__Task__
Whenever a line carries the word "lines", pull it out of the entries.

*** Opening Excerpted data ***

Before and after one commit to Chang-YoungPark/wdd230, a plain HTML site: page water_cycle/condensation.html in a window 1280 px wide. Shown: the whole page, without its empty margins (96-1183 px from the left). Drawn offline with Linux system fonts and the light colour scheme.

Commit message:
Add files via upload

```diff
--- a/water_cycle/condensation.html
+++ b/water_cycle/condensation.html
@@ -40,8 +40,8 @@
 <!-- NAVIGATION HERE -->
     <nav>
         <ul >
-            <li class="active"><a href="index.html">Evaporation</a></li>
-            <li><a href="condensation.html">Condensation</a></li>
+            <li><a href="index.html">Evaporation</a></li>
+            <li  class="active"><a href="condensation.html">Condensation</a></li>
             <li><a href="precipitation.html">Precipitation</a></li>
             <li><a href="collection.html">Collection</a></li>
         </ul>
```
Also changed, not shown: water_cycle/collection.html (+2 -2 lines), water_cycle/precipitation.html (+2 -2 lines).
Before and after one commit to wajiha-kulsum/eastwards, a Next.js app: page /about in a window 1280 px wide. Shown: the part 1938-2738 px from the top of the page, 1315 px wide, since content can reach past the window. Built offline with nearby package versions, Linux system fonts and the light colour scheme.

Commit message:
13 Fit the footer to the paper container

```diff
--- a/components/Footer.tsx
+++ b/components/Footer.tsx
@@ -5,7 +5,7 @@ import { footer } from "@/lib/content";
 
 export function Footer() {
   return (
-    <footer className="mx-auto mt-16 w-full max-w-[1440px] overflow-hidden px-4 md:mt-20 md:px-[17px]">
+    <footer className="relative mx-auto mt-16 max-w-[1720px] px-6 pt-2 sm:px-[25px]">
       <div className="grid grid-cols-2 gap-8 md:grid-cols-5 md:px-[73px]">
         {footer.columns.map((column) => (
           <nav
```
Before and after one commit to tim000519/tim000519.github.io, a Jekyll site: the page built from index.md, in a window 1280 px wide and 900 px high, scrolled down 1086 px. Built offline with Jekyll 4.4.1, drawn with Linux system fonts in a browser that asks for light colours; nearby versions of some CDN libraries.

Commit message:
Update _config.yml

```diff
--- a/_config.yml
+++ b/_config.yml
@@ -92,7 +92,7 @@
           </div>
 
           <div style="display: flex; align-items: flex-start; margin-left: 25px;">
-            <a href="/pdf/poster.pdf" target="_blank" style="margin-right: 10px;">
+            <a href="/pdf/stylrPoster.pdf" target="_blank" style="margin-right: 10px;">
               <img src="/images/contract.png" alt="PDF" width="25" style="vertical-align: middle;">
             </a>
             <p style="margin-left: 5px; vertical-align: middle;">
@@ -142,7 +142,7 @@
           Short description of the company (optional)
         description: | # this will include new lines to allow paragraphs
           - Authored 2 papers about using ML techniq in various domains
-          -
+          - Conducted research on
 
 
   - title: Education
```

*** Closing Excerpted data ***

__Output of the exercise__
Also changed, not shown: water_cycle/collection.html (+2 -2 lines), water_cycle/precipitation.html (+2 -2 lines).
         description: | # this will include new lines to allow paragraphs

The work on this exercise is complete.